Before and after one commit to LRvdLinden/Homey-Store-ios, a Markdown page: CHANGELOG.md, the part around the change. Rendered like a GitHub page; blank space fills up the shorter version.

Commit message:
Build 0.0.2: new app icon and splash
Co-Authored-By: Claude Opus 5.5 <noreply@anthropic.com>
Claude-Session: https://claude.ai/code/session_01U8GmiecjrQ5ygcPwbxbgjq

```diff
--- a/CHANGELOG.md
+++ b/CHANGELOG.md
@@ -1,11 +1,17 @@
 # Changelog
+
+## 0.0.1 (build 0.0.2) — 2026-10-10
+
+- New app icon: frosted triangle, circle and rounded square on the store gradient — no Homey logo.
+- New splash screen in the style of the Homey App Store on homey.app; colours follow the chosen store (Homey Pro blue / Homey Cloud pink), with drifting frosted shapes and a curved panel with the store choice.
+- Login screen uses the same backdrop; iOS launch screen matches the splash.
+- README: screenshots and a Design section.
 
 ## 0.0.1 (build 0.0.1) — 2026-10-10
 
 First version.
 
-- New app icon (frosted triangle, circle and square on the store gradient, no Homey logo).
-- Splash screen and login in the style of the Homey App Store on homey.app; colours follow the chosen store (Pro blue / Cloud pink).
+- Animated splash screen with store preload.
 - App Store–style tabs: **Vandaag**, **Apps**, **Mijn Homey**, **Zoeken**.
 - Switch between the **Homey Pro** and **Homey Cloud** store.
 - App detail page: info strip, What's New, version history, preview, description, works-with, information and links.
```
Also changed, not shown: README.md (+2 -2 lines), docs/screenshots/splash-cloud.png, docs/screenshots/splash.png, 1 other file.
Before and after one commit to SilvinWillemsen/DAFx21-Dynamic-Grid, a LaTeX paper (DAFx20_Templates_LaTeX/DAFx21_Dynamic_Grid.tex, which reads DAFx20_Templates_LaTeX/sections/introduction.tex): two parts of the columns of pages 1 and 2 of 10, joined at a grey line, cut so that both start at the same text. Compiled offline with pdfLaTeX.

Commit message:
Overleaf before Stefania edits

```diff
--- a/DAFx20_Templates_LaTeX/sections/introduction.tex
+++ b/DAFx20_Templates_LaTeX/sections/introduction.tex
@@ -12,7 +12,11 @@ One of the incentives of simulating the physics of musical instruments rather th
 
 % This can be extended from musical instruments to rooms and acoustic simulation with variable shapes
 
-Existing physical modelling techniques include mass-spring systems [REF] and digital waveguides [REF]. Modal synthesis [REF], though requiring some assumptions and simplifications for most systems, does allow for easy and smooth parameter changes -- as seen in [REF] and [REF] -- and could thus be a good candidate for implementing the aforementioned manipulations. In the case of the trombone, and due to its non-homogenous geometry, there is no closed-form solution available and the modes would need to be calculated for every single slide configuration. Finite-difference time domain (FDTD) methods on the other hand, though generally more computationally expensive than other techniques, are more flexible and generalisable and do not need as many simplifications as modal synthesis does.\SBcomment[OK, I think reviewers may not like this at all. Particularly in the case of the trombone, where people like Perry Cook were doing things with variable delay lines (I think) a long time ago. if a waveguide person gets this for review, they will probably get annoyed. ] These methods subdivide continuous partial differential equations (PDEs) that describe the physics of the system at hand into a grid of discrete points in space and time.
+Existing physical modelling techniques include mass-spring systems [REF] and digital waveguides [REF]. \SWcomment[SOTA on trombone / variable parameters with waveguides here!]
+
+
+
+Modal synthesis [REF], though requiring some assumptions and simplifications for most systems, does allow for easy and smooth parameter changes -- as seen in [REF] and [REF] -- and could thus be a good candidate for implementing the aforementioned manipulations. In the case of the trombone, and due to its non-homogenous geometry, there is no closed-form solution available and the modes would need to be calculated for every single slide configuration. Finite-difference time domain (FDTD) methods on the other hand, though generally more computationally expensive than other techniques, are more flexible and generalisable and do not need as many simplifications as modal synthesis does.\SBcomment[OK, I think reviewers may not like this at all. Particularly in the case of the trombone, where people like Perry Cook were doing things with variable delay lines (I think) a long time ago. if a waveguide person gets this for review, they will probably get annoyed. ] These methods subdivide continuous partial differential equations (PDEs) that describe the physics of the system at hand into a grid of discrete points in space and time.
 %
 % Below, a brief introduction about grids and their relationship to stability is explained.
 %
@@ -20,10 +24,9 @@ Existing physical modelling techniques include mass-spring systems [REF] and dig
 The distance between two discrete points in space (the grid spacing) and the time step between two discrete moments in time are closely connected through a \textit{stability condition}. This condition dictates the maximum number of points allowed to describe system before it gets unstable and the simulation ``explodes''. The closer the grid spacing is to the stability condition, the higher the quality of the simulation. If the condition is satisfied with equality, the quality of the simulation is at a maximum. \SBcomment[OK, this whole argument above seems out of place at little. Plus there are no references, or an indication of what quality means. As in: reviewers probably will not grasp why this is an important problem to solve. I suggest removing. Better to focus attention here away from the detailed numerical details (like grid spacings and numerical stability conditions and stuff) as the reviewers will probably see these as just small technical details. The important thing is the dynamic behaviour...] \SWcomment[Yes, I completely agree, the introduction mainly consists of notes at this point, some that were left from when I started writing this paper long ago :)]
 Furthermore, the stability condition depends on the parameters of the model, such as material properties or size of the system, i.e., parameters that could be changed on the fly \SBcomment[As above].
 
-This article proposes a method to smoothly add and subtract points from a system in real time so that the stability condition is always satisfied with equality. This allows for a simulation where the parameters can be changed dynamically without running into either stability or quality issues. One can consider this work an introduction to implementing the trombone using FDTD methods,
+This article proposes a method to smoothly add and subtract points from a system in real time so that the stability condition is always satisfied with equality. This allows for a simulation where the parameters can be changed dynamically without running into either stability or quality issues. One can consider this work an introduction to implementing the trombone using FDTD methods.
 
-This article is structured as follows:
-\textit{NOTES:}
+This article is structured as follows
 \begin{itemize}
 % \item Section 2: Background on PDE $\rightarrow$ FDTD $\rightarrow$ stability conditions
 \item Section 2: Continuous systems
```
━━━
> _Instructions for the task_:
Look through the data above and report every line in which "structured" appears.

> _Completed task_:
-This article is structured as follows:
+This article is structured as follows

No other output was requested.